When I was younger we had this family friend, a polite way of saying an adult that hung around whether I wanted him to or not, named Mike. Now, I didn’t particularly enjoy his company, but one thing he said once has stuck with me for decades. We were working on the deck at my parents house; I was being regularly chastized for the work ethic I was exhibiting. To be clear, this is the same work ethic exhibited by most teenagers when pushed to complete tasks in which they have no interest. There was a mistake in the plans and things had gone awry. Mike told me that the mark of a master is not in his ability to create excellent work, but in his ability to overcome mistakes and continue on to create excellent work. I’ll be honest, the deck ended “comme çi, comme ça”, but the lesson remained.
So, this past week I took the lesson learned and went to consult with the masters at the local homebrew shop. They presented a few solutions. Turns out I used all three. It was likely akin to killing a fly with a sledgehammer, but I think it’ll get it done.
Step 1, toss in another 1.5 tsp of nutrient. It’ll help get the existing yeast going.
Step 2, toss in 1.5 tsp of yeast energizer, it’ll make the yeast feel alive and get them back to work.
Step 3, add more aggressive yeast. Now, this one was interesting to me because, as we discussed, I didn’t really want to go for turbo yeast. I opted for vodka yeast because it should keep a relatively low flavor profile and it’ll keep kicking until about 18% ABV (which will yield an additional 5% to the batch).
I tossed all of these into the fermenter and gave it a stir.
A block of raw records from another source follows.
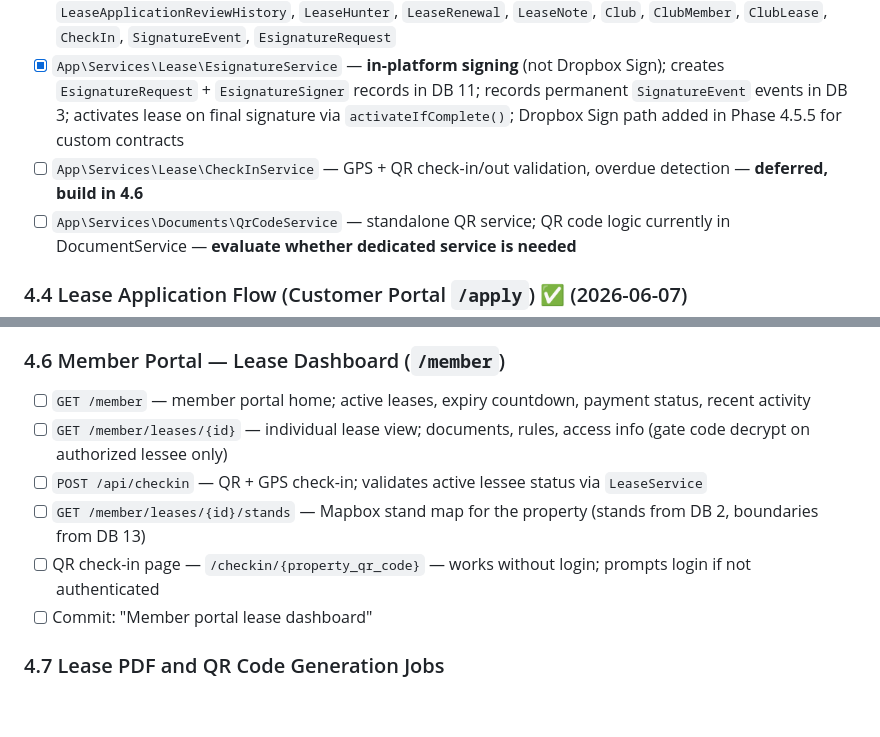
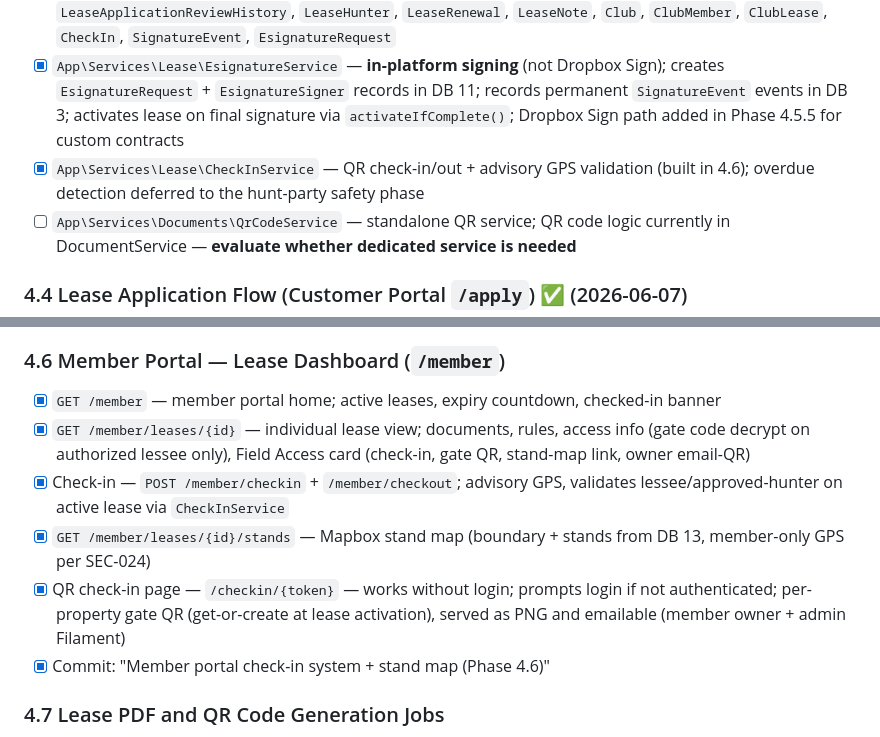
Before and after one commit to smccauley-dev/american-headhunter, a Markdown page: docs/build_roadmap.md, 2 parts joined by grey strips. GitHub-like rendering; blank space fills up the shorter version.

Commit message:
Mark Phase 4.6 member check-in items complete in roadmap
Co-Authored-By: Claude Opus 4.8 <noreply@anthropic.com>

```diff
--- a/docs/build_roadmap.md
+++ b/docs/build_roadmap.md
@@ -421,7 +421,7 @@ The goal: the full lease pipeline — application, negotiation, approval, e-sign
 - [x] `LeaseDetailDTO` — cross-DB assembly DTO
 - [x] All lease models: `Lease`, `LeaseApplication`, `LeaseApplicationHunter`, `LeaseApplicationMessage`, `LeaseApplicationReviewHistory`, `LeaseHunter`, `LeaseRenewal`, `LeaseNote`, `Club`, `ClubMember`, `ClubLease`, `CheckIn`, `SignatureEvent`, `EsignatureRequest`
 - [x] `App\Services\Lease\EsignatureService` — **in-platform signing** (not Dropbox Sign); creates `EsignatureRequest` + `EsignatureSigner` records in DB 11; records permanent `SignatureEvent` events in DB 3; activates lease on final signature via `activateIfComplete()`; Dropbox Sign path added in Phase 4.5.5 for custom contracts
-- [ ] `App\Services\Lease\CheckInService` — GPS + QR check-in/out validation, overdue detection — **deferred, build in 4.6**
+- [x] `App\Services\Lease\CheckInService` — QR check-in/out + advisory GPS validation (built in 4.6); overdue detection deferred to the hunt-party safety phase
 - [ ] `App\Services\Documents\QrCodeService` — standalone QR service; QR code logic currently in DocumentService — **evaluate whether dedicated service is needed**
 
 ### 4.4 Lease Application Flow (Customer Portal `/apply`) ✅ (2026-06-07)
@@ -528,12 +528,12 @@ The goal: landowners on **Ranch or Estate** tier can attach a custom PDF contrac
 
 ### 4.6 Member Portal — Lease Dashboard (`/member`)
 
-- [ ] `GET /member` — member portal home; active leases, expiry countdown, payment status, recent activity
-- [ ] `GET /member/leases/{id}` — individual lease view; documents, rules, access info (gate code decrypt on authorized lessee only)
-- [ ] `POST /api/checkin` — QR + GPS check-in; validates active lessee status via `LeaseService`
-- [ ] `GET /member/leases/{id}/stands` — Mapbox stand map for the property (stands from DB 2, boundaries from DB 13)
-- [ ] QR check-in page — `/checkin/{property_qr_code}` — works without login; prompts login if not authenticated
-- [ ] Commit: "Member portal lease dashboard"
+- [x] `GET /member` — member portal home; active leases, expiry countdown, checked-in banner
+- [x] `GET /member/leases/{id}` — individual lease view; documents, rules, access info (gate code decrypt on authorized lessee only), Field Access card (check-in, gate QR, stand-map link, owner email-QR)
+- [x] Check-in — `POST /member/checkin` + `/member/checkout`; advisory GPS, validates lessee/approved-hunter on active lease via `CheckInService`
+- [x] `GET /member/leases/{id}/stands` — Mapbox stand map (boundary + stands from DB 13, member-only GPS per SEC-024)
+- [x] QR check-in page — `/checkin/{token}` — works without login; prompts login if not authenticated; per-property gate QR (get-or-create at lease activation), served as PNG and emailable (member owner + admin Filament)
+- [x] Commit: "Member portal check-in system + stand map (Phase 4.6)"
 
 ### 4.7 Lease PDF and QR Code Generation Jobs
 
```
Also changed, not shown: other parts of docs/build_roadmap.md (+3 -3 lines).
The results were immediate and very interesting. The bubbles started firing through the airlock. I assume a lot of this was shaking loose the light carbonation I had noted previously, but it never stopped bubbling (though it has gone down in frequency from the initial push).
I am also throttling up the heat. The lalvin d-47 is happiest in the low 70s. The range on the vodka yeast is between 68 and 90F. I have decided to shoot for the mid 70s to keep it in it’s optimal window.
Not that it really has any bearing on fermentation, but I also swapped out the stainless steel top for a clear plastic piece so that I can observe the inside of the fermenter. For the purists out there concerned that light will inhibit the process, I will add that I’m keeping it gangsta as summer turns into fall up here. The fermenter is being kept warm by a low heating pad bungie strapped to it with blankets over it. No additional light will hit the batch unless I’m peeking.